**WHAT THE TASK REQUIRES:** Every entry below should come back unchanged, except that the pictures are dropped.

User interface change data:
-.-.-

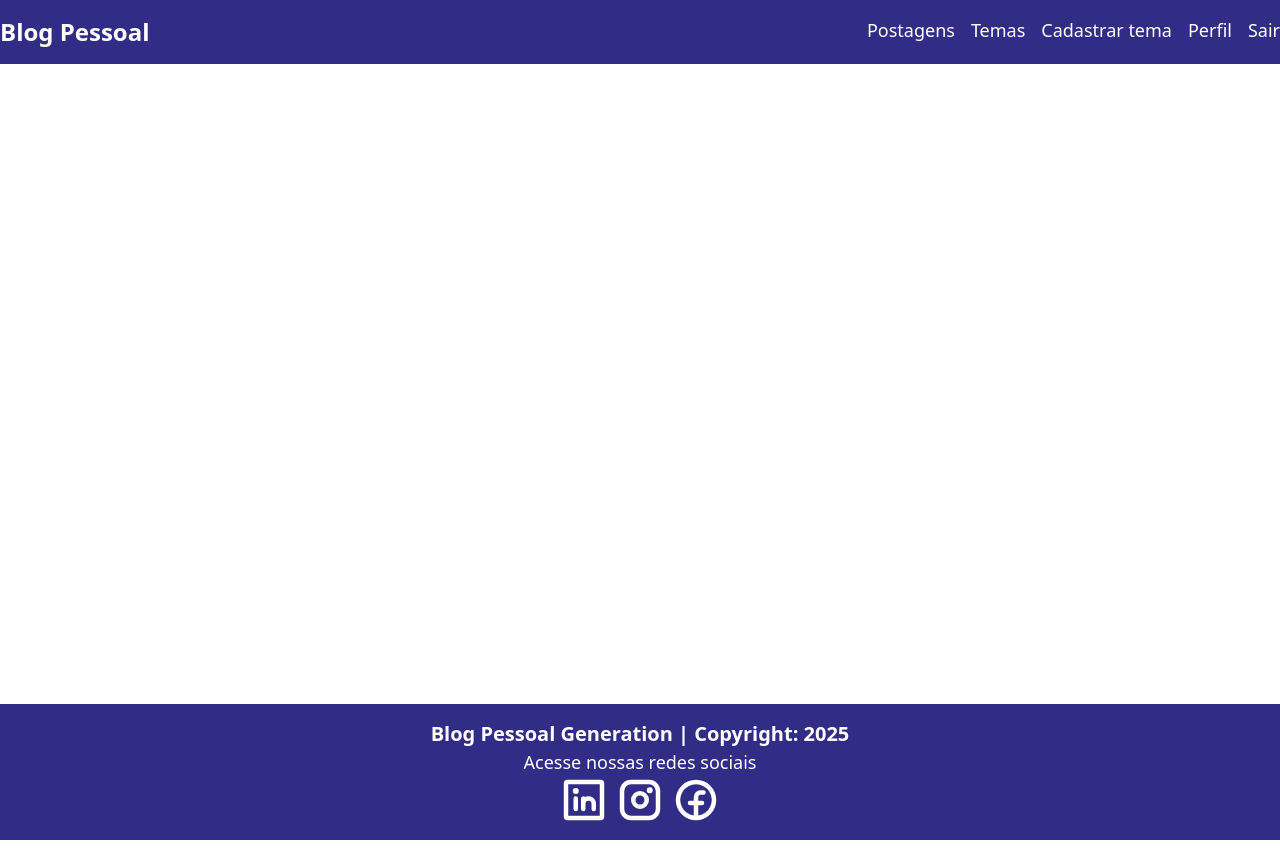
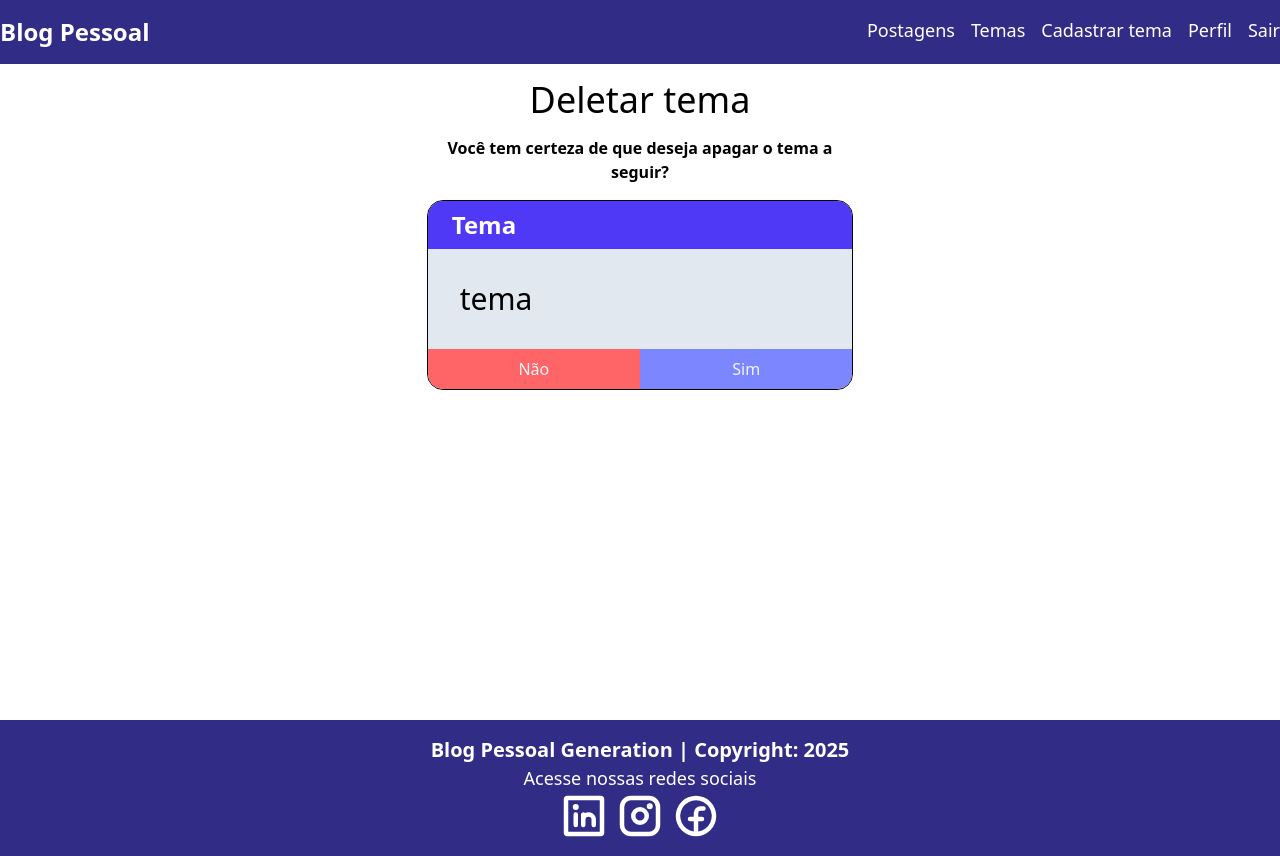
Before and after one commit to DandaraaAfroo/Blog-Pessoal_React, a React (Vite) app: page /deletartema/1 in a window 1280 px wide. Built offline with nearby package versions, Linux system fonts and the light colour scheme.

Commit message:
Task 14: Criação do componente Deletar Tema - Estilização.

```diff
--- a/src/App.tsx
+++ b/src/App.tsx
@@ -8,6 +8,7 @@
 import Login from './pages/login/Login'
 import Cadastro from './pages/cadastro/Cadastro'
 import FormTema from './components/temas/formtema/FormTema'
+import DeletarTema from './components/temas/deletartema/Deletartema'
 
 function App() {
   return (
@@ -23,6 +24,7 @@
               <Route path="/temas" element={<ListaTemas />} />
               <Route path="/cadastrartema" element={<FormTema />} />
               <Route path="/editartema/:id" element={<FormTema />} />
+              <Route path="/deletartema/:id" element={<DeletarTema />} />
             </Routes>
           </div>
           <Footer />
--- /dev/null
+++ b/src/components/temas/deletartema/DeletarTema.tsx
@@ -0,0 +1,28 @@
+function DeletarTema() {
+    return (
+        <div className='container w-1/3 mx-auto'>
+            <h1 className='text-4xl text-center my-4'>Deletar tema</h1>
+            <p className='text-center font-semibold mb-4'>
+                Você tem certeza de que deseja apagar o tema a seguir?</p>
+            <div className='border flex flex-col rounded-2xl overflow-hidden justify-between'>
+                <header
+                    className='py-2 px-6 bg-indigo-600 text-white font-bold text-2xl'>
+                    Tema
+                </header>
+                <p className='p-8 text-3xl bg-slate-200 h-full'>tema</p>
+                <div className="flex">
+                    <button
+                        className='text-slate-100 bg-red-400 hover:bg-red-600 w-full py-2'>
+                        Não
+                    </button>
+                    <button
+                        className='w-full text-slate-100 bg-indigo-400
+                                   hover:bg-indigo-600 flex items-center justify-center'>
+                        Sim
+                    </button>
+                </div>
+            </div>
+        </div>
+    )
+}
+export default DeletarTema
```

-.-.-

**RESULT OF THE TASK:**
Before and after one commit to DandaraaAfroo/Blog-Pessoal_React, a React (Vite) app: page /deletartema/1 in a window 1280 px wide. Built offline with nearby package versions, Linux system fonts and the light colour scheme.

Commit message:
Task 14: Criação do componente Deletar Tema - Estilização.

```diff
--- a/src/App.tsx
+++ b/src/App.tsx
@@ -8,6 +8,7 @@
 import Login from './pages/login/Login'
 import Cadastro from './pages/cadastro/Cadastro'
 import FormTema from './components/temas/formtema/FormTema'
+import DeletarTema from './components/temas/deletartema/Deletartema'
 
 function App() {
   return (
@@ -23,6 +24,7 @@
               <Route path="/temas" element={<ListaTemas />} />
               <Route path="/cadastrartema" element={<FormTema />} />
               <Route path="/editartema/:id" element={<FormTema />} />
+              <Route path="/deletartema/:id" element={<DeletarTema />} />
             </Routes>
           </div>
           <Footer />
--- /dev/null
+++ b/src/components/temas/deletartema/DeletarTema.tsx
@@ -0,0 +1,28 @@
+function DeletarTema() {
+    return (
+        <div className='container w-1/3 mx-auto'>
+            <h1 className='text-4xl text-center my-4'>Deletar tema</h1>
+            <p className='text-center font-semibold mb-4'>
+                Você tem certeza de que deseja apagar o tema a seguir?</p>
+            <div className='border flex flex-col rounded-2xl overflow-hidden justify-between'>
+                <header
+                    className='py-2 px-6 bg-indigo-600 text-white font-bold text-2xl'>
+                    Tema
+                </header>
+                <p className='p-8 text-3xl bg-slate-200 h-full'>tema</p>
+                <div className="flex">
+                    <button
+                        className='text-slate-100 bg-red-400 hover:bg-red-600 w-full py-2'>
+                        Não
+                    </button>
+                    <button
+                        className='w-full text-slate-100 bg-indigo-400
+                                   hover:bg-indigo-600 flex items-center justify-center'>
+                        Sim
+                    </button>
+                </div>
+            </div>
+        </div>
+    )
+}
+export default DeletarTema
```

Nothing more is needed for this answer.